Staging your home for sale important, but don’t overspend
There are two general types of staging: Reorganizing an occupied house and decorating and furnishing an otherwise empty house.
McClatchy Tribune News Service
Is home staging worth it? Real-estate agents that I asked answered with a definite “yes,” provided you don’t overspend.
They agree that staging — setting up a home’s furnishings and overall look to enhance buyer appeal — is just the ticket for helping homes sell faster, and for more money than they might otherwise have garnered.
There are two general types of staging, both of which aim to help prospective buyers imagine themselves living in the home:
1) Reorganizing an occupied house.
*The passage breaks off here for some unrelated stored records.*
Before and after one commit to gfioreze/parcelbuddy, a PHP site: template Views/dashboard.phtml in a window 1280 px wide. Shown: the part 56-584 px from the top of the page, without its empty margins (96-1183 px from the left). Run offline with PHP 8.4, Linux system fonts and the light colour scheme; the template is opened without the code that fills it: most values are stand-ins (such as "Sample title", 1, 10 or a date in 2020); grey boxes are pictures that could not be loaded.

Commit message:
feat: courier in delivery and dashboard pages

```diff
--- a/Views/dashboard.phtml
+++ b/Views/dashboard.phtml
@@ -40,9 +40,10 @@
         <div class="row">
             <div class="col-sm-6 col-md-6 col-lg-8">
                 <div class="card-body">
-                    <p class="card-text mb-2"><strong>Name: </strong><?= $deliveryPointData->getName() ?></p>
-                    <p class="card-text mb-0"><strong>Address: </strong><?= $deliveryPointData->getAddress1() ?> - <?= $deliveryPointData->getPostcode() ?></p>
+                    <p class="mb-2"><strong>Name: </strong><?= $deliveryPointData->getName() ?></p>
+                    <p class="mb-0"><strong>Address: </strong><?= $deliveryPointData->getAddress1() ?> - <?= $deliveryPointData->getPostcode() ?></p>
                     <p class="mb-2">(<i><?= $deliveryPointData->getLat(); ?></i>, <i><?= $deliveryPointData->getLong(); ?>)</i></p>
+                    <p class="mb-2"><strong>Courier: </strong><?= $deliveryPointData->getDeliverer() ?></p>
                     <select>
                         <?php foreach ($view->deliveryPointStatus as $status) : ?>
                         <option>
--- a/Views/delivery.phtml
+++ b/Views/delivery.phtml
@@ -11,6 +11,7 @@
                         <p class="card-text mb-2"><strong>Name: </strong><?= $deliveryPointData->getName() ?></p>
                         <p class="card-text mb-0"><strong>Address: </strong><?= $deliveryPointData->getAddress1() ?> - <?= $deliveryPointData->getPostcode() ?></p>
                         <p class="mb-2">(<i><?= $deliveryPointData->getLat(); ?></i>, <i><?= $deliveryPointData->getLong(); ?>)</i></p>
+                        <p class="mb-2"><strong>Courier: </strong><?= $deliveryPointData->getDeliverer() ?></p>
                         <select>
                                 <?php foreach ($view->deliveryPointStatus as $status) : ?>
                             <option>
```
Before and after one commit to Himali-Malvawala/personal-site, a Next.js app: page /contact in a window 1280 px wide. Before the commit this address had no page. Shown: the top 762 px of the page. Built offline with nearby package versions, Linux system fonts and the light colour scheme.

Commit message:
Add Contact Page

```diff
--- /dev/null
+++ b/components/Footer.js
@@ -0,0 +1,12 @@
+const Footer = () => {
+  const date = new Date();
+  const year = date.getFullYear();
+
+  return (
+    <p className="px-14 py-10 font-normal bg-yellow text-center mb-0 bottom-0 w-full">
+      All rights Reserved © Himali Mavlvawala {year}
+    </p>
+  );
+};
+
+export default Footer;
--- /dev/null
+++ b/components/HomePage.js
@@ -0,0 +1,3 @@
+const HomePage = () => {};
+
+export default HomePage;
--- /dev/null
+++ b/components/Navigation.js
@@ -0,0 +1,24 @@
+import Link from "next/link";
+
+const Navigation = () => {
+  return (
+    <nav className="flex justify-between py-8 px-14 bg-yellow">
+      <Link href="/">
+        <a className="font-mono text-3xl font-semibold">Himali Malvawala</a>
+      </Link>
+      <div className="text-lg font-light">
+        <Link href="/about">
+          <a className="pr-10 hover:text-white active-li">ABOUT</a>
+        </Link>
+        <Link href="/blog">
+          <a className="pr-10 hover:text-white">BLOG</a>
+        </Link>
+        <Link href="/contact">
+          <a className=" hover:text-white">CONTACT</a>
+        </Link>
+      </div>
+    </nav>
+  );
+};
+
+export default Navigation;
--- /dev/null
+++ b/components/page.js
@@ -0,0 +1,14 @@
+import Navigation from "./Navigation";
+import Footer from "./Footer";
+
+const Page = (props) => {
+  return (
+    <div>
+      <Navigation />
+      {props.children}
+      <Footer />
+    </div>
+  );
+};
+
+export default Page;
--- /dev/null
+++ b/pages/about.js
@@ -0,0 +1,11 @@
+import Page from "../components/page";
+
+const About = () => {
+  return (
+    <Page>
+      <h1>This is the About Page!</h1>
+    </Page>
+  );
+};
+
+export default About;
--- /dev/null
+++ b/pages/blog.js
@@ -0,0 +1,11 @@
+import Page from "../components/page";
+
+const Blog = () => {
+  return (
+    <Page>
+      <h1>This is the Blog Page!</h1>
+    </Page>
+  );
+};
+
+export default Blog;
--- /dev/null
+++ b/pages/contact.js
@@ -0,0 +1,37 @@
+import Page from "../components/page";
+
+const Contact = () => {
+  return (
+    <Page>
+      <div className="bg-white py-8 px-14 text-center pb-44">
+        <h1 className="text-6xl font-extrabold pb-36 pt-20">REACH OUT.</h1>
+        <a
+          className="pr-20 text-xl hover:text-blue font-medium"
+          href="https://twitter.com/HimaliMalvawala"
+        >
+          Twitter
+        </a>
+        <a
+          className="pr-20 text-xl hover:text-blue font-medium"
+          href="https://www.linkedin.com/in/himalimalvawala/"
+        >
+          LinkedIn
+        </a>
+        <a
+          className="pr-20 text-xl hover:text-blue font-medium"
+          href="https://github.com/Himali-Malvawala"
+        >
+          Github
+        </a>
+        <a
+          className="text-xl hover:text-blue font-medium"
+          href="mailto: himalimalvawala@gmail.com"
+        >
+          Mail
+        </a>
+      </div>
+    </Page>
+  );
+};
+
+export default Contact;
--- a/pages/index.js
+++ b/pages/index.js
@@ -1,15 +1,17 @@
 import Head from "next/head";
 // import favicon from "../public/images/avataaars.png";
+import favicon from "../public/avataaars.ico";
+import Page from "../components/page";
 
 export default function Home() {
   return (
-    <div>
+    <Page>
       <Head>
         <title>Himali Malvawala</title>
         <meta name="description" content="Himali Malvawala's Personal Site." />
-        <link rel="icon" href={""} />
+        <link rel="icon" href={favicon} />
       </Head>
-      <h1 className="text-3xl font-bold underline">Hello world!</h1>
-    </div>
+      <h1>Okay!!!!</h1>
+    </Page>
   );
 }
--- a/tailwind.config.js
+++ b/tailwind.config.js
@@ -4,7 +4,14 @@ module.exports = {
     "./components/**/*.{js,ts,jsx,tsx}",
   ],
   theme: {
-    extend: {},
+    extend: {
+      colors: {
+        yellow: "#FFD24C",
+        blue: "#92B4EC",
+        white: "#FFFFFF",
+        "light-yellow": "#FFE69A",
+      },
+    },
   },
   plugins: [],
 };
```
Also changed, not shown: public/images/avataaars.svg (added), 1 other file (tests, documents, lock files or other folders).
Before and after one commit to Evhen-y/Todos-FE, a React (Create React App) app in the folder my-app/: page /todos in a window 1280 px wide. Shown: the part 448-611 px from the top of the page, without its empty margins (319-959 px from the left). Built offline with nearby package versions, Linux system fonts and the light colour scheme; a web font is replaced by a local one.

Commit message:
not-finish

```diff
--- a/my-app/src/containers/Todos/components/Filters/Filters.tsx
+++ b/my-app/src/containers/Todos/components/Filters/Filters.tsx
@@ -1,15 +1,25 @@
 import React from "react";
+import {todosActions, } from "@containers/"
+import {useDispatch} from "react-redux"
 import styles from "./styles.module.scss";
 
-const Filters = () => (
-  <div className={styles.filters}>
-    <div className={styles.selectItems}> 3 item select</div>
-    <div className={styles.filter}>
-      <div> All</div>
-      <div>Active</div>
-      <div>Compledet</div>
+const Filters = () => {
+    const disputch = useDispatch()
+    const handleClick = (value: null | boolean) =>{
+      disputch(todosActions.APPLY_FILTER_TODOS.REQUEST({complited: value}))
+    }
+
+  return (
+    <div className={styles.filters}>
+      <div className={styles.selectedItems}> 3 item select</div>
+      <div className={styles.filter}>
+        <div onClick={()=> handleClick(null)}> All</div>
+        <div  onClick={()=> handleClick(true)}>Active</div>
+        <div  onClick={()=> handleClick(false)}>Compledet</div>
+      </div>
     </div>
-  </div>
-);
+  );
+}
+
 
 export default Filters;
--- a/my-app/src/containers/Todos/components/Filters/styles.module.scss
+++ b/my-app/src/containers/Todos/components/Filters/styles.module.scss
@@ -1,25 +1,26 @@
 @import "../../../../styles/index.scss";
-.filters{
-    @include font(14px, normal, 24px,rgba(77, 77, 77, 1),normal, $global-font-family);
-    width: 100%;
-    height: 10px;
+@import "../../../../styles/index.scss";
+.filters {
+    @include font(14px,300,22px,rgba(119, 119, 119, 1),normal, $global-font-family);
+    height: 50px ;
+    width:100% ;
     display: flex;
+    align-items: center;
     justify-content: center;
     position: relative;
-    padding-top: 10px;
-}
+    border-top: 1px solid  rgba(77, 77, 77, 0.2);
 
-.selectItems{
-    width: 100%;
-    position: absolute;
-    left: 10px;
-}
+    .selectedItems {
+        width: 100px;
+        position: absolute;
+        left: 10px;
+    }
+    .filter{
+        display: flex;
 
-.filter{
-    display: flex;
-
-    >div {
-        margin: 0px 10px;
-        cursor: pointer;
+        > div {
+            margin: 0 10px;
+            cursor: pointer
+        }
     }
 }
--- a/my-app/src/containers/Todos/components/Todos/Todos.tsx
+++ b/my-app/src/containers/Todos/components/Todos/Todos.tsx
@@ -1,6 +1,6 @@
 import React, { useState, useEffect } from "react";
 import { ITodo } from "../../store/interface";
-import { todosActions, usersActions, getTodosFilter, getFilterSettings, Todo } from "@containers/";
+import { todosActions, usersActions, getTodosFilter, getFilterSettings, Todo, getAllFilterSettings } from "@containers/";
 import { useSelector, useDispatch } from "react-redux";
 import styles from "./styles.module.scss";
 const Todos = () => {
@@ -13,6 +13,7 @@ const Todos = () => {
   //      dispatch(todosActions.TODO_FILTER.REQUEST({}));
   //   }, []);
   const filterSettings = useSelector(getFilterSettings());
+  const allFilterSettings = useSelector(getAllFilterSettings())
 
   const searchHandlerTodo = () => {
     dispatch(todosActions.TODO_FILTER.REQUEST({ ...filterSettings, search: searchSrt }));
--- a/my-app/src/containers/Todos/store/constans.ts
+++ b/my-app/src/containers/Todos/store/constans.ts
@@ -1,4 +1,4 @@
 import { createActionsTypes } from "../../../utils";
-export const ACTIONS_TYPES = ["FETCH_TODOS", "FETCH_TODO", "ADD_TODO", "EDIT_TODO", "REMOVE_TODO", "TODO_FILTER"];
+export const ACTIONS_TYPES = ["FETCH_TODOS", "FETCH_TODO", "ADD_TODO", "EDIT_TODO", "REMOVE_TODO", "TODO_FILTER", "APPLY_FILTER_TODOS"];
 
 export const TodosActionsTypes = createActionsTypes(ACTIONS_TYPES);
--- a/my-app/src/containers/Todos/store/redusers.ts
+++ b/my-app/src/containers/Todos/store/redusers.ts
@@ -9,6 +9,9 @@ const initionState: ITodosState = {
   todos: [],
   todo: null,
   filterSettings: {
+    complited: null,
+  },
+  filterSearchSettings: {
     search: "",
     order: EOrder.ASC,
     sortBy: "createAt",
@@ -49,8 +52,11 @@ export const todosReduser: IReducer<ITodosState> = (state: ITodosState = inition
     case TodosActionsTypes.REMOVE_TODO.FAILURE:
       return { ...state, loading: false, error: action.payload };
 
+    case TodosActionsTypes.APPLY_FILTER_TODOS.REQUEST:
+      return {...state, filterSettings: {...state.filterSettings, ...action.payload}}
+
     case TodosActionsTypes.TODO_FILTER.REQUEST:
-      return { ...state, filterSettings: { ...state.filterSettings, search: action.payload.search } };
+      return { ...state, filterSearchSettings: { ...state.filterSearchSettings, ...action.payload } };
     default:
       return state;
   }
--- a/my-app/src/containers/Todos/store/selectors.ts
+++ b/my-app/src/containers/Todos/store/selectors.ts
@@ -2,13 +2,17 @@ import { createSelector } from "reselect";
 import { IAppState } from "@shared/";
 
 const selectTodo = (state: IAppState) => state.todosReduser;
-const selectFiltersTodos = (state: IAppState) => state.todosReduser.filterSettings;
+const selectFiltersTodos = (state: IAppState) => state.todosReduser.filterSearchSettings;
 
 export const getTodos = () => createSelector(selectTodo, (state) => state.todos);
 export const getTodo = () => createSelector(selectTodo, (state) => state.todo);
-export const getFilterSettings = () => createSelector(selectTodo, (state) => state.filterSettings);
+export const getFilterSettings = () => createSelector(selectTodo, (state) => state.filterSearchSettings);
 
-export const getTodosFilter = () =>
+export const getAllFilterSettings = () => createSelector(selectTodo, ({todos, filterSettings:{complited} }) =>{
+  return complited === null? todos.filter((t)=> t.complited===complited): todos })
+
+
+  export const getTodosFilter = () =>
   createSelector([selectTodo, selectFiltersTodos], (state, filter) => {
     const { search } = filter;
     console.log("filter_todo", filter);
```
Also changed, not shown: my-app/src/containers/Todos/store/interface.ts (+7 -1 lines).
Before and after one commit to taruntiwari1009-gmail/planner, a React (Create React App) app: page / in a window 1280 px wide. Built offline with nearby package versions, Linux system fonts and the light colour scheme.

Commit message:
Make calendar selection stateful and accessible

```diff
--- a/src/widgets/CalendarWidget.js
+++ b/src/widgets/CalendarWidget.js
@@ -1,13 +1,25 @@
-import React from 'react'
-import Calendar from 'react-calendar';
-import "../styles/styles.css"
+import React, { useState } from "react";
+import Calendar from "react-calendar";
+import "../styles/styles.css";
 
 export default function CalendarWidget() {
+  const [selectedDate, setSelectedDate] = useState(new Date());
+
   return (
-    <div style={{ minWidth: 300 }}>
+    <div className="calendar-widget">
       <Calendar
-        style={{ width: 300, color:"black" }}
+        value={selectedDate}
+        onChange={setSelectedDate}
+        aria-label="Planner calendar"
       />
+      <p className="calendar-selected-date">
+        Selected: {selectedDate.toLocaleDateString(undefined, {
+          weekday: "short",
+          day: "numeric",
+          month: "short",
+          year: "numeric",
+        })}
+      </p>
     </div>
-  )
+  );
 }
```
In such cases, a staging consultant offers ideas for decluttering and depersonalizing, often through “editing” and rearranging furnishings and accessories. The goal is to appeal to as many people as possible.
2) Decorating and furnishing an otherwise empty house. Agents say potential buyers have trouble envisioning themselves and their possessions in a bare environment.
Staging costs can range from $150 to thousands of dollars.
At the lower end of the price scale, you might pay up to $500 for a home-staging consultation and suggestions that you are then free to follow, or not.
You can spend significantly more, especially if you hire a stager to handle such work as painting, leasing furniture, etc.
Real-estate agents say sellers can generally recover the cost of staging with a higher sales price, but they should avoid overspending.
As one agent says: “A good stager will take what you have and make the most of it.”
To find a reliable, experienced home stager, get recommendations from family, friends and real-estate agents and check client experiences via an online review site.
Be aware that some real-estate agents include a staging consultation in their package of basic services.
Ask a stager you’re considering hiring if he or she has special training or certification. Request and check references, and take time to review “before” and “after” photos of the stager’s work.
If you’re still unsure about staging’s value, put it to the test.
Place your home, unstaged, on the market. If you don’t get a solid offer in a month, stage it and try again.